“Friday Night Lights” is one of the best quality TV dramas I have every watched and enjoyed. I have watched many high quality drama’s but usually they strike me as a little to far away from the real world, a little too full of themselves with a little too much angst and pain and not enough joy. “Friday Night Lights” is the critically acclaimed drama that I believe everyone can watch and enjoy not just the snobs.
“Friday Night Lights’ the TV series is based on “Friday Night Lights” the film and “Friday Night Lights” the book. The book is written by H.G. Bissinger and is the true story of a journalist living in the Texas town of Odessa and the football crazed culture he observed there. The book also focuses on the misplaced priorities of football over everything else and the racial tensions in the red neck Texas town. The film is produced by Brian Grazer and the directed and written by Peter Berg and David Nevins. The series retains the same team and is executive produced by Peter Berg, Brian Grazer, Jason Katims and David Nevins.

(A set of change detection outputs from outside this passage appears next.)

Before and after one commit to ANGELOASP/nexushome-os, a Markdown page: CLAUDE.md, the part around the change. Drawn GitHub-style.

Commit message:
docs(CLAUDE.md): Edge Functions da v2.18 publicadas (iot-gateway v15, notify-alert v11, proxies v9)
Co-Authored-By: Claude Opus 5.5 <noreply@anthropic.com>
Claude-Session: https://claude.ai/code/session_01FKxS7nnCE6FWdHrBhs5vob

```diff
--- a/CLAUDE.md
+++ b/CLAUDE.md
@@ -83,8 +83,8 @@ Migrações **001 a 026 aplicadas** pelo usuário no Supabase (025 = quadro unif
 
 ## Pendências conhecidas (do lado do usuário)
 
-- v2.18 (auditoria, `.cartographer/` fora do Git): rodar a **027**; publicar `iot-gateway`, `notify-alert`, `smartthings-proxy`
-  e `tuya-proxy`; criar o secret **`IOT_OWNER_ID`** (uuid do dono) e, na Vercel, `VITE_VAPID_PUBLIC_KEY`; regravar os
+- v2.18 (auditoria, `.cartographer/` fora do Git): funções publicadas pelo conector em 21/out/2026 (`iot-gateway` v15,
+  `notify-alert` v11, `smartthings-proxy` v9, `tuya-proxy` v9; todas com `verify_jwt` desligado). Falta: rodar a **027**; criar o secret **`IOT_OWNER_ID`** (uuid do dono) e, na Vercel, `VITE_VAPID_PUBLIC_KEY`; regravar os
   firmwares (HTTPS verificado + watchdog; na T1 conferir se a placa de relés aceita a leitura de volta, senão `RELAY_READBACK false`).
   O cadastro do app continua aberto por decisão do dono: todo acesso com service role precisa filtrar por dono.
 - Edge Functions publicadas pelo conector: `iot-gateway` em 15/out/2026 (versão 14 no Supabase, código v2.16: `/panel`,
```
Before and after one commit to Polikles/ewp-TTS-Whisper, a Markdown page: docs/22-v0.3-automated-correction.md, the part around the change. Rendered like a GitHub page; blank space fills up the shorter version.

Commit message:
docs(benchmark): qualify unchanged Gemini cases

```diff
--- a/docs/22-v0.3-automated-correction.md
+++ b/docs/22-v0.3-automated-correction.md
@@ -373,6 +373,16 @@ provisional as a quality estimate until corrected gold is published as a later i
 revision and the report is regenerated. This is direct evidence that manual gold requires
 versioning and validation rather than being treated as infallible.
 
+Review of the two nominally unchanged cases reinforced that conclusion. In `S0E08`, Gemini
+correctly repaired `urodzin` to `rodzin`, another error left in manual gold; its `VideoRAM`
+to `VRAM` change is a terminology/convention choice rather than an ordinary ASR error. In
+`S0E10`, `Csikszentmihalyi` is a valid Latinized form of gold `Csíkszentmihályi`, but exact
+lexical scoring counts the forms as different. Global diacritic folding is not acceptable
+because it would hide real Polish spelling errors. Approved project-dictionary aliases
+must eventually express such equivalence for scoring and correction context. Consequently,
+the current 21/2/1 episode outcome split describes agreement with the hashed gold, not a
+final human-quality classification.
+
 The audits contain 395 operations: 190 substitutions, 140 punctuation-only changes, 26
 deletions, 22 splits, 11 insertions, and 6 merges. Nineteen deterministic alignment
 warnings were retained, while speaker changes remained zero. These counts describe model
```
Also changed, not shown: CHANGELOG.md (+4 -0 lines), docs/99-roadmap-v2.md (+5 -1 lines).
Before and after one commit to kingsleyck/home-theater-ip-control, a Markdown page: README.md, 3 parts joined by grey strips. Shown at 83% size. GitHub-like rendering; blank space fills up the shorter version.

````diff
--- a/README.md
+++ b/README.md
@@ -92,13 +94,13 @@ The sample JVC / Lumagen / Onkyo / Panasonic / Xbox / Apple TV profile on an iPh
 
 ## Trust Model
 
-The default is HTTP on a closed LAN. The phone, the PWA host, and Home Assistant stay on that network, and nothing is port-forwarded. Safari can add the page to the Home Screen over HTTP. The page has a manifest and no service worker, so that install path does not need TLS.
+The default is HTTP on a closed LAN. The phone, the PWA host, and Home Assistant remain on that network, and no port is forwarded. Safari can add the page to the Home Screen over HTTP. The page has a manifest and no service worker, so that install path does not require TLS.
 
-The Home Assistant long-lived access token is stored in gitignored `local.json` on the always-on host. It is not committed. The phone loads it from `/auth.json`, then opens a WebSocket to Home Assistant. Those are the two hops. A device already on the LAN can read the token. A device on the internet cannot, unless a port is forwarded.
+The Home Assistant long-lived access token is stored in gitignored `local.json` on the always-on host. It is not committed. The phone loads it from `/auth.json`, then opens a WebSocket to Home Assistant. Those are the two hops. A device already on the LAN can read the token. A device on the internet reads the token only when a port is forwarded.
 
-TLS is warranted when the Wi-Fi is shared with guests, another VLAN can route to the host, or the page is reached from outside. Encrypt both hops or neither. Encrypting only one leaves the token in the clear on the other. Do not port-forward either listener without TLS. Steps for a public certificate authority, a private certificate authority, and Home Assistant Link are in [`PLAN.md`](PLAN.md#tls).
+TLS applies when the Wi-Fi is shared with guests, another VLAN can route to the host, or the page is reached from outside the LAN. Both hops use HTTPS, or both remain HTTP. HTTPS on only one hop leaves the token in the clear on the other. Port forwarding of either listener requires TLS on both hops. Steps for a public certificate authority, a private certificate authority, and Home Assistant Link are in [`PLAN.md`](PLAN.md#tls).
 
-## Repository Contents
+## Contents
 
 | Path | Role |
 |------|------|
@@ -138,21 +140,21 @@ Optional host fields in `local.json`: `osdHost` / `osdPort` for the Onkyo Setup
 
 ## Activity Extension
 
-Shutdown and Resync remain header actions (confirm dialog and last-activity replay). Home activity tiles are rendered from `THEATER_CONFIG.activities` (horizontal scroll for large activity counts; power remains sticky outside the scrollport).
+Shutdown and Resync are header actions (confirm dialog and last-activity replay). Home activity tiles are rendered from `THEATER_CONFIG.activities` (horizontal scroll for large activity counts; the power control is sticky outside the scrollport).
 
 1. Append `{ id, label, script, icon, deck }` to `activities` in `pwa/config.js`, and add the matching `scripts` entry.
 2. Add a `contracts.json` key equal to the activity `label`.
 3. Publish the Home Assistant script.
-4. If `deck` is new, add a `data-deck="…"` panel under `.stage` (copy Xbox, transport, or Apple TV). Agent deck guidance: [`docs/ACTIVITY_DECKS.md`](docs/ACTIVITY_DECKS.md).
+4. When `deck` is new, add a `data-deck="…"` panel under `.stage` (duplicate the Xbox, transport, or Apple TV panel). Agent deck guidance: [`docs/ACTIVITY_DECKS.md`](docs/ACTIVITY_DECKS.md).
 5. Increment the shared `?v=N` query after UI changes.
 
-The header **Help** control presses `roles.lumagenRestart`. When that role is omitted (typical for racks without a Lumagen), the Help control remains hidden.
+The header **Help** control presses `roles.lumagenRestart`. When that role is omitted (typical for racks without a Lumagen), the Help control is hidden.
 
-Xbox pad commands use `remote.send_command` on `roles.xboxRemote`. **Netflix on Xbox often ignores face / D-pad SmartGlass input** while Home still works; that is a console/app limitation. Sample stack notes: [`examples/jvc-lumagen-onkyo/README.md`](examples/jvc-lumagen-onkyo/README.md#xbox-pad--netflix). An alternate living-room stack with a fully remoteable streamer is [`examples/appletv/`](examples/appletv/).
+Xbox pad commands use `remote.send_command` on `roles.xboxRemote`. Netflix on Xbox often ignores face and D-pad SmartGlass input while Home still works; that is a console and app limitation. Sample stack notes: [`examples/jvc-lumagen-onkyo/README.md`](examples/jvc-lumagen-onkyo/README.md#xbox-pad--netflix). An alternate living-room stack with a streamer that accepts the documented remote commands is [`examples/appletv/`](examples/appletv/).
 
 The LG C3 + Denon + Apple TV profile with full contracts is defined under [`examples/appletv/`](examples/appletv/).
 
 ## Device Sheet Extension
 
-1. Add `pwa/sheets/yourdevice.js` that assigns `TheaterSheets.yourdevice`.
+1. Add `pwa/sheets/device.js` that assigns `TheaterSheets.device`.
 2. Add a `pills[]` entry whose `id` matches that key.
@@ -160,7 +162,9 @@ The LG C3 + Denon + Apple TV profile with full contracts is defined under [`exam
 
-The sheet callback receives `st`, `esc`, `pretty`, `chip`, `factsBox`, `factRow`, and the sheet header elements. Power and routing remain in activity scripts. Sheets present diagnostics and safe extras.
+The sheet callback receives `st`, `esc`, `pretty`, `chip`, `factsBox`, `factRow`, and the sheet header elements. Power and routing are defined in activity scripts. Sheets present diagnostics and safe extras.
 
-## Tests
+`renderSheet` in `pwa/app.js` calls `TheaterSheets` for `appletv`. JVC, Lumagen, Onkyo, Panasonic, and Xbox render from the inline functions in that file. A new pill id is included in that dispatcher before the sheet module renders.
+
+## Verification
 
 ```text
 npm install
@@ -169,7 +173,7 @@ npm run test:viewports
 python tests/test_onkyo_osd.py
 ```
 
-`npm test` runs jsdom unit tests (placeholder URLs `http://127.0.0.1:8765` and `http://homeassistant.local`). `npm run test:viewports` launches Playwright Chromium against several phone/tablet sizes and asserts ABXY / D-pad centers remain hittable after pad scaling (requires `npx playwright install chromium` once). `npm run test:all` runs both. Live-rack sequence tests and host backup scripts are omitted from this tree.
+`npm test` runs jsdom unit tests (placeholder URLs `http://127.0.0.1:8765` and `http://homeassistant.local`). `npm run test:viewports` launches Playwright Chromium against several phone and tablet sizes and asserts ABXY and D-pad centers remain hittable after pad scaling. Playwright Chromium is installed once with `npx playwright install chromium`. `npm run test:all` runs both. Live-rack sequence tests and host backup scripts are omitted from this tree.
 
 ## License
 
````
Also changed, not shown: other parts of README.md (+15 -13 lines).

First off this is a amazing team for a TV show, Brain Grazer was one the executive producers on “Felicity” and Jason Katims was the executive producer of my favourite scifi teen drama “Roswell”. “Friday Night Lights” had the TV dream team from the very beginning. Lasting 5 seasons and garnering an Emmy for it’s excellent writing and for it’s male lead Kyle Chandler the world seems to agree.
A critique of small town football culture is what the original film is all about but when Peter Berg adapted his film script into a long form series he broadened his horizons. Using the fictional backdrop of the Texas town of Dillon and their famous and fan fanatical football team the Dillon Panthers, “Friday Night Lights” creates a world that is at one part typical and one part extraordinary with an amazing array of believable flawed characters that you will want to come back to again and again. It addresses with realism and grit issues prominent in small town Texas, like drugs, lack of government funding for schools, abortion, sex, racism, the importance of family and economic instability and the lack of opportunities in small towns.
“Friday Night Lights” is rough and textured which can sometimes put a first time viewer off, scenes are shot often in only in one or two takes with 2 or 3 cameras and their is a hand held gritty style to the show. But this style allows for amazing locations and pitch perfect performances. The actors are encouraged by Berg to feel as real as they can within the scene, with the scene structured to get the best possible performance rather than the great light or perfect camera pans. This rawness gives the show an amazing sense of heart and makes me cry in almost every episode.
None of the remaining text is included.